So much has already been said about Instagram’s decline as a photo sharing platform. And for good reason! The majority of skilled and renowned photographers are unanimous in their contempt for Instagram with its heavily commercialized philosophy and lack of growth opportunities. As a result, more and more connoisseurs of quality photography start looking for other alternatives that are more suited to their needs and providing more freedom for their artistic expression. Well, to our mind, one of such platforms is Twitter with its multiple tools and extensive support for creative personalities. In this post, we’re going to cover five useful tips to help you make the most of Twitter as a photographer.
#1 Post as Often as You Like
Generally, the consensus on Instagram was to post once a day, but not more than twice a day. You didn’t want to dominate someone’s feed with a slew of photos. But with Twitter, you’re definitely encouraged to be more active. Of course, as with anything else, you shouldn’t go overboard and strike the right balance, but you can safely post images in stunning 4K resolution several times a day without worrying you’re spamming someone’s timeline! Just like with Instagram, you can edit your images to make it look even more attractive and professional.
(See more here to know which editing software to use for the best photos.)
#2 It’s Not Just About Photos
Unlike Instagram, you don’t need to show off you photography skills by posting professionally taken pictures. Truth be told, this is unlikely to compel someone to follow you on Twitter.
Twitter encourages you to talk about topics you genuinely care about, ask questions, spark discussions, respond to other tweets, share your expertise and experience with other photographers, etc. Have fun with quips and jokes and don’t take yourself too seriously. And make sure to be courteous to people who follow. That’s the philosophy Twitter has adopted long before your migration to this platform. So stay loyal to it.
You can also use Twitter to retweet other things you like, find useful or helpful, which is a good way to show support for other photographers’ work.
#3 Consider the Crop
One thing that can be frustrating when posting pictures on Twitter is their photo preview crop. They used to utilize AI to detect faces and find the best preview. But they have since ditched that for a number of other, more flexible and versatile features. Today, you can post a single 4×5 photo on Twitter with no crop to the photo preview.

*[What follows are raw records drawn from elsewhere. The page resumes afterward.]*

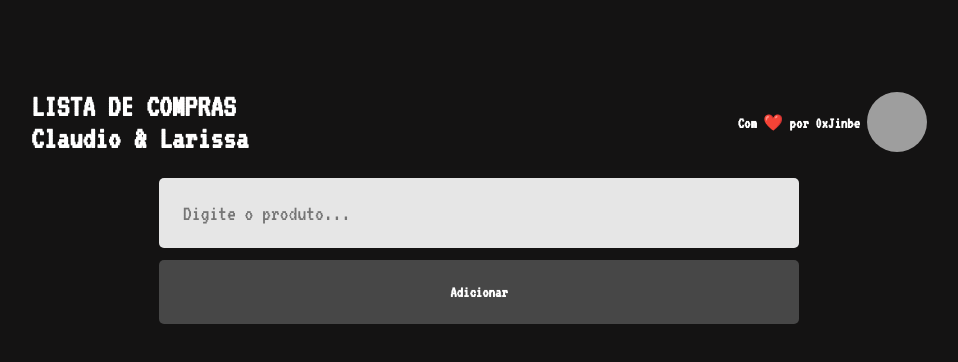
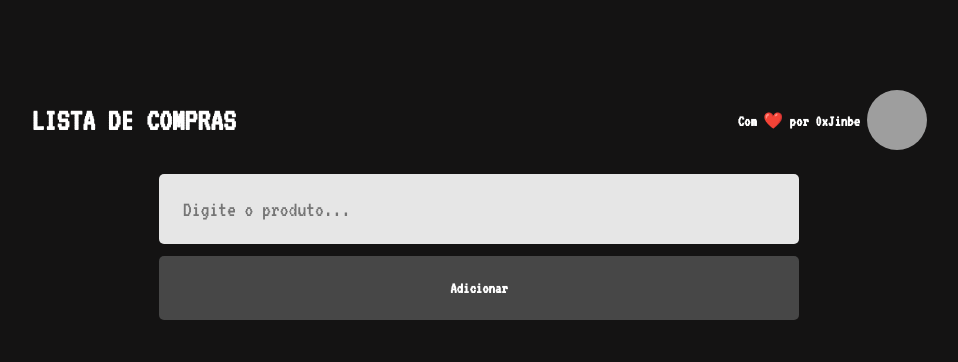
Before and after one commit to 0xJinbe/shoppingListApp, a React (Vite) app: page / in a window 1280 px wide. Shown: the top 362 px of the page, without its empty margins (161-1119 px from the left). Built offline with nearby package versions, Linux system fonts and the light colour scheme; grey boxes are pictures that could not be loaded.

Commit message:
tittle fix

```diff
--- a/src/pages/Home/index.jsx
+++ b/src/pages/Home/index.jsx
@@ -26,7 +26,7 @@ export function Home() {
         <div className="container">
             <header>
                 <h1>
-                    LISTA DE COMPRAS <br></br>Claudio & Larissa
+                    LISTA DE COMPRAS
                 </h1>
                 <div>
                     <strong>Com ❤️ por 0xJinbe</strong>
```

What you see is virtually what you get. When you post two images, the aspect ratio changes to 7×8 for both of them. But you can simply click on the photo to see the full thing. With three images, the photo you select first will be a 7×8 vertical crop with the following two photos in a 4×7 horizontal crop. And finally, with the max of four images, Twitter puts them in a 2×2 grid with two having a 2×1 horizontal crop. This may result in some strange previews that may appear less than ideal. So, considering the crop is just something to keep in mind when posting your projects.
Using hashtags on Twitter will be a bit different than on its Instagram counterpart. Twitter is more restricted by character limits, but hashtags still can come in handy here. You just want to post fewer of them. Try to cap it out at three or four intentional tags. So, if you’re a film photographer, consider including a broad hashtag like ‘film photography’ and then narrow it down to include film stock and camera used.
You can also search relevant hashtags to find fellow photographers and discover some cool tips and tricks that will help you improve on your skills and professionalism.
#5 Engage Genuinely and Productively
The nature of the social media beast is that in order to grow, you must engage. So, some photographers have a very transactional approach to interacting online. But if you’re genuinely interested in photography and have an appreciation for the art, interacting online in a real honest way is something you should strive for. And Twitter is the platform that can help you with that.
One of the notable advantages of Twitter is that it enables you to easily interact with like-minded people. Twitter is better suited for maintaining constructive and positive discussions and promoting the flow of expertise and professional knowledge. Twitter encourages photographers to take their support for their fellow photographers to the next level by using their platform to bring awareness or show appreciation to their work. And it provides plentiful tools for that. You can quickly retweet the post you liked, reply to it with genuine positivity and otherwise engage with people whose work inspires you.